DATA FOR PROCESSING START

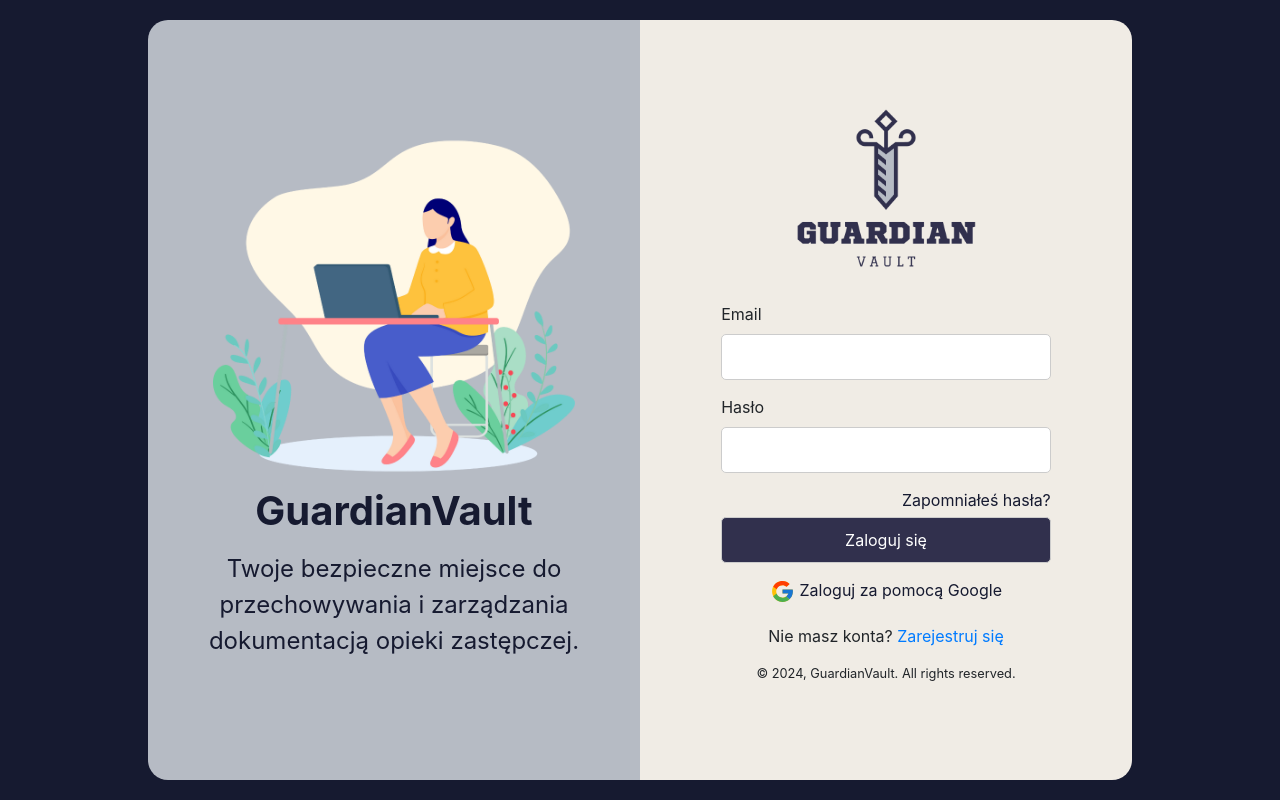
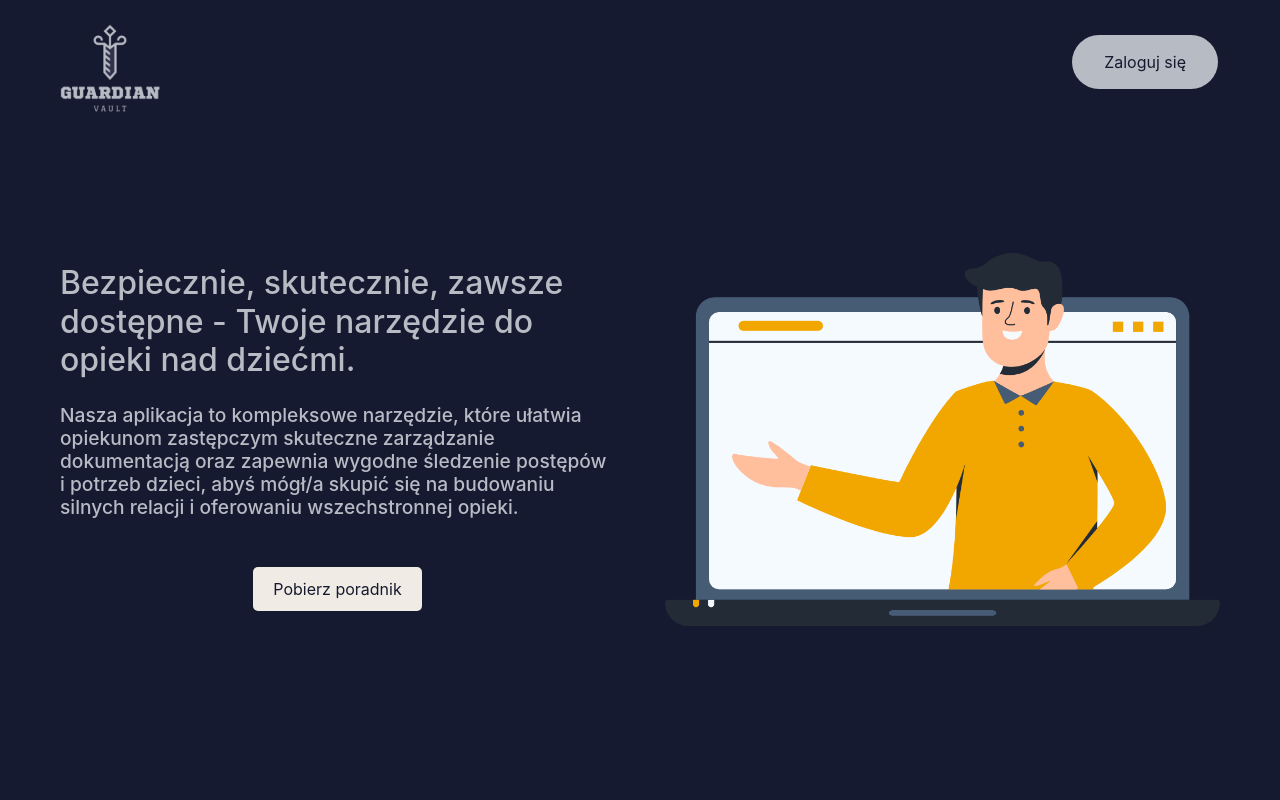
Before and after one commit to swpiotr5/PROJEKT_ROZ---grupa-2, a React (Create React App) app in the folder frontend/: page / in a window 1280 px wide. Before the commit this address led to /login. Built offline with nearby package versions, Linux system fonts and the light colour scheme.

Commit message:
(frontend) landing page

```diff
--- a/frontend/src/App.tsx
+++ b/frontend/src/App.tsx
@@ -4,6 +4,7 @@
 import Login from "./container/Login";
 import Register from "./container/Register";
 import DefaultPage from "./components/DefaultPageTemplate/DefaultPage"
+import LandingPage from "./container/LandingPage"
 import Children from './container/Children';
 import { useEffect, useState } from 'react';
 
@@ -20,10 +21,11 @@
 return (
   <Router>
     <Routes>
-      <Route path="/" element={isAuth ? <Home /> : <Navigate to="/login" />} />
+        <Route path="/" element={<LandingPage />} />
+      <Route path="/home" element={isAuth ? <Home /> : <Navigate to="/" />} />
       <Route path="/login" element={!isAuth ? <Login /> : <Navigate to="/" />} />
       <Route path="/register" element={!isAuth ? <Register /> : <Navigate to="/" />} />
-      <Route path="/children" element={isAuth ? <Children /> : <Navigate to="/login" />} />
+      <Route path="/children" element={isAuth ? <Children /> : <Navigate to="/" />} />
     </Routes>
   </Router>
 );
--- /dev/null
+++ b/frontend/src/components/LandingPage/Body.tsx
@@ -0,0 +1,28 @@
+import React from 'react';
+import { createUseStyles } from 'react-jss';
+import TutorialRightWrapper from "./TutorialRightWrapper";
+import TutorialLeftWrapper from "./TutorialLeftWrapper";
+
+const useStyles = createUseStyles({
+    wrapper: {
+        display: 'flex',
+        alignItems: 'center',
+        width: '100%',
+        padding: '20px',
+        maxWidth: '1200px',
+        backgroundColor: '#161A30',
+    },
+});
+
+const Body = () => {
+    const classes = useStyles();
+
+    return (
+        <div className={classes.wrapper}>
+            <TutorialLeftWrapper />
+            <TutorialRightWrapper />
+        </div>
+    );
+};
+
+export default Body;
--- /dev/null
+++ b/frontend/src/components/LandingPage/Footer.tsx
@@ -0,0 +1,26 @@
+import React from 'react';
+import { createUseStyles } from 'react-jss';
+
+const useStyles = createUseStyles({
+    wrapper: {
+        display: 'flex',
+        justifyContent: 'space-between',
+        alignItems: 'center',
+        width: '100%',
+        height: '10%',
+        padding: '20px',
+        backgroundColor: '#161A30',
+    },
+});
+
+const Footer = () => {
+    const classes = useStyles();
+
+    return (
+        <div className={classes.wrapper}>
+
+        </div>
+    );
+};
+
+export default Footer;
--- /dev/null
+++ b/frontend/src/components/LandingPage/Navigation.tsx
@@ -0,0 +1,60 @@
+import React from 'react';
+import { createUseStyles } from 'react-jss';
+import GuardianVaultLogo from "../../assets/GuardianVaultLogoDarkMode.png";
+
+const useStyles = createUseStyles({
+   navbar: {
+         display: 'flex',
+         justifyContent: 'space-between',
+         alignItems: 'center',
+         width: '100%',
+         height: '20%',
+         padding: '20px',
+         backgroundColor: '#161A30',
+         maxWidth: '1200px',
+    },
+    logo: {
+        width: '100px',
+        height: '100px',
+    },
+    login: {
+        display: 'flex',
+        justifyContent: 'space-between',
+        alignItems: 'center',
+        listStyle: 'none',
+    },
+    button: {
+        backgroundColor: '#B6BBC4',
+        border: 'none',
+        borderRadius: '40px',
+        color: '#161A30',
+        padding: '15px 32px',
+        textAlign: 'center',
+        textDecoration: 'none',
+        display: 'inline-block',
+        fontSize: '16px',
+        margin: '4px 2px',
+        cursor: 'pointer',
+        transitionDuration: '0.4s',
+        '&:hover': {
+            backgroundColor: '#F0ECE5',
+        }
+    },
+});
+
+const Navigation = () => {
+    const classes = useStyles();
+
+    return (
+        <nav className={classes.navbar}>
+            <img className={classes.logo} src={GuardianVaultLogo} alt=""/>
+            <ul className={classes.login}>
+                <li>
+                    <button className={classes.button} onClick={() => window.location.href='/login'}>Zaloguj się</button>
+                </li>
+            </ul>
+        </nav>
+    );
+};
+
+export default Navigation;
--- /dev/null
+++ b/frontend/src/components/LandingPage/TutorialLeftWrapper.tsx
@@ -0,0 +1,67 @@
+import React from 'react';
+import { createUseStyles } from 'react-jss';
+
+const useStyles = createUseStyles({
+    wrapper: {
+        display: 'flex',
+        flexDirection: 'column',
+        justifyContent: 'center',
+        alignItems: 'center',
+        gap: '1rem',
+        height: '100%',
+        width: '100%',
+        marginRight: '50px',
+    },
+    header: {
+        color: '#B6BBC4',
+        fontSize: '2em',
+    },
+    subheader: {
+        color: '#B6BBC4',
+        fontSize: '1.2em',
+    },
+    info: {
+        color: '#B6BBC4',
+        fontSize: '1em',
+    },
+    btn: {
+        padding: '10px 20px',
+        backgroundColor: '#F0ECE5',
+        color: '#161A30',
+        border: 'none',
+        borderRadius: '5px',
+        cursor: 'pointer',
+        transition: '0.3s',
+        '&:hover': {
+            backgroundColor: '#161A30',
+            color: '#F0ECE5',
+        },
+    },
+    btnWrapper: {
+        display: 'flex',
+        flexDirection: 'column',
+        alignItems: 'center',
+        marginTop: '1.5rem',
+    },
+    '@media (max-width: 768px)': {
+        wrapper: {
+            flexDirection: 'column',
+            gap: '2rem',
+        },
+    },
+});
+
+const TutorialLeftWrapper = () => {
+    const classes = useStyles();
+    return (
+        <div className={classes.wrapper}>
+            <h1 className={classes.header}>Bezpiecznie, skutecznie, zawsze dostępne - Twoje narzędzie do opieki nad dziećmi.</h1>
+            <h3 className={classes.subheader}>Nasza aplikacja to kompleksowe narzędzie, które ułatwia opiekunom zastępczym skuteczne zarządzanie dokumentacją oraz zapewnia wygodne śledzenie postępów i potrzeb dzieci, abyś mógł/a skupić się na budowaniu silnych relacji i oferowaniu wszechstronnej opieki.</h3>
+            <div className={classes.btnWrapper}>
+                <button className={classes.btn}>Pobierz poradnik</button>
+            </div>
+        </div>
+    );
+};
+
+export default TutorialLeftWrapper;
--- /dev/null
+++ b/frontend/src/components/LandingPage/TutorialRightWrapper.tsx
@@ -0,0 +1,37 @@
+import React, { useState } from 'react';
+import { createUseStyles } from 'react-jss';
+import landing from '../../assets/landing.png';
+
+const useStyles = createUseStyles({
+    wrapper: {
+        display: 'flex',
+        flexDirection: 'column',
+        justifyContent: 'center',
+        alignItems: 'center',
+        gap: '5rem',
+        height: '100%',
+        width: '100%',
+    },
+    pic: {
+        width: '100%',
+        height: 'auto',
+    },
+    '@media (max-width: 768px)': {
+        wrapper: {
+            flexDirection: 'column',
+            gap: '2rem',
+        },
+    },
+});
+
+
+const TutorialRightWrapper = () => {
+    const classes = useStyles();
+    return (
+        <div className={classes.wrapper}>
+            <img className={classes.pic} src={landing} alt="landing" />
+        </div>
+    );
+};
+
+export default TutorialRightWrapper;
--- /dev/null
+++ b/frontend/src/container/LandingPage.tsx
@@ -0,0 +1,35 @@
+import React from 'react';
+import { createUseStyles } from 'react-jss';
+import Body from '../components/LandingPage/Body';
+import Footer from '../components/LandingPage/Footer';
+import Navigation from '../components/LandingPage/Navigation';
+
+const useStyles = createUseStyles({
+    root: {
+        display: 'flex',
+        flexDirection: 'column',
+        alignItems: 'center',
+        height: '100vh',
+        width: '100vw',
+        backgroundColor: '#161A30',
+    },
+    '@media (max-width: 1080px)': {
+        root: {
+            height: '100%',
+        },
+    },
+});
+
+const LandingPage = () => {
+    const classes = useStyles();
+
+    return (
+        <div className={classes.root}>
+            <Navigation />
+            <Body />
+            <Footer />
+        </div>
+    );
+};
+
+export default LandingPage;
```
Also changed, not shown: frontend/src/assets/GuardianVaultLogoDarkMode.png (added), frontend/src/assets/landing.png (added).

DATA FOR PROCESSING END

- TASK OBJECTIVE -
Which lines above contain the word "none"? Copy each one.

- RESULT OF THIS TASK -
+        listStyle: 'none',
+        border: 'none',
+        textDecoration: 'none',
+        border: 'none',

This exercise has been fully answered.